Sikkema considers Roundup Ready Xtend soybean technology a valuable tool for weed management in soybeans in Ontario. He says that dicamba is an excellent option for the control of glyphosate-resistant giant ragweed, common ragweed and Canada fleabane. In contrast, the fit for this technology on glyphosate-resistant waterhemp is unclear, mainly due to dicamba’s relatively short residual capacity in soil, along with the full-season emergence pattern of waterhemp.
“The other big concern I have is that you get the best control of glyphosate-resistant waterhemp with dicamba (Engenia, XtendiMax, FeXapan or Roundup Xtend) when applied post-emergence, but that’s also when sensitive crops are up in adjacent fields,” cautions Sikkema. “You have the greatest potential for injury to those sensitive crops.”
Sikkema lauds the work of Monsanto and BASF in 2017 in Ontario and their positioning dicamba as a pre-plant and pre-emergence herbicide in Roundup Ready Xtend soybeans. As a result, there wasn’t the same frequency of injury to sensitive crops in adjacent fields as there was in some areas of the U.S.
That’s primarily because most farmers applied it either pre-plant or pre-emerge, i.e. before those sensitive crops in adjacent fields had emerged, unlike the U.S. growers who sprayed later.
Sikkema believes the agricultural product companies should continue to position dicamba as a pre-plant or pre-emergence application in Roundup Ready Xtend soybeans, but that it’s strictly for crop safety, not efficacy, and for reducing risk in sensitive crops in adjacent fields.
Sikkema believes an undocumented yield loss that occurs in many fields across the province is due to reliance on post-emergence weed control. In soybeans, although losses do not begin as early, they can be substantial nonetheless.
“Farmers who use a total post-emergence weed control program in soybeans and get 55 bu./ac., they could be perfectly happy with that — it’s above the provincial average,” says Sikkema. “But what farmers will never know is that if they had used a two-pass program, would they have had, let’s say, 58 bu./ac.? That three bushels per acre is an undocumented yield loss that occurs in many fields across Ontario every year, and nobody can tell you how much it is, or what the value is, simply because we don’t track that.”

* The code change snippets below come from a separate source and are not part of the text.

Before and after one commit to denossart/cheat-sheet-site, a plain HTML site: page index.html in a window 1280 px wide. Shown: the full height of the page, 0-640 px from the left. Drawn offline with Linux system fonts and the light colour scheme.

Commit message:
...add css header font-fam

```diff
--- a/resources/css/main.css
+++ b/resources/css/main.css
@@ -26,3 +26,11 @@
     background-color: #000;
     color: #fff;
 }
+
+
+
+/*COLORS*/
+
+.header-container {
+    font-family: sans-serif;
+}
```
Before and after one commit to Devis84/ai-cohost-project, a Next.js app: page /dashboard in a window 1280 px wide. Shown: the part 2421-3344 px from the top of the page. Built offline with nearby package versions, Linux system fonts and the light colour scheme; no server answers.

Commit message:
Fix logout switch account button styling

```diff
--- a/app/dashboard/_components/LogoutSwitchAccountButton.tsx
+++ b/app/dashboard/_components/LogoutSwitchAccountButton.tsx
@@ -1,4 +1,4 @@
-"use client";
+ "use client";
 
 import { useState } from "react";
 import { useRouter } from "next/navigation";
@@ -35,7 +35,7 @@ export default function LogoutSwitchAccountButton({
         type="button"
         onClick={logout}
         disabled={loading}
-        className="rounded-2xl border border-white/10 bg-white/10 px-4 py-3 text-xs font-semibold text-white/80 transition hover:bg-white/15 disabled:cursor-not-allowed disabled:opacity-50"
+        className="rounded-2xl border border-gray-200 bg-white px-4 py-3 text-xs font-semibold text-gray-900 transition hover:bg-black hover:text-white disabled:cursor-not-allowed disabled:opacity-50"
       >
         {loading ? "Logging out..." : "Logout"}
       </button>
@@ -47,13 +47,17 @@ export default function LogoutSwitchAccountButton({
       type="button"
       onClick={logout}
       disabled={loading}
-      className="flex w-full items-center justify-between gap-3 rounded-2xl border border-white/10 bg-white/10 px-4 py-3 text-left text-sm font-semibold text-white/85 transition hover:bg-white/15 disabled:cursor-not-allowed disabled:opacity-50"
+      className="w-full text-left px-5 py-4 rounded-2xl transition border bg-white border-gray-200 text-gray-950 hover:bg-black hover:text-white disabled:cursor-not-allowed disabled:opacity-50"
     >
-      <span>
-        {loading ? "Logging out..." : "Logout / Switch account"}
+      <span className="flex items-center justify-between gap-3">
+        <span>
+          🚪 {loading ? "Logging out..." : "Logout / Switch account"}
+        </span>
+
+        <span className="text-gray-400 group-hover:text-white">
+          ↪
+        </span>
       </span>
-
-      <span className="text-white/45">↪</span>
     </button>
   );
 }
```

This article was originally published in the February 2018 issue of the Soybean Guide.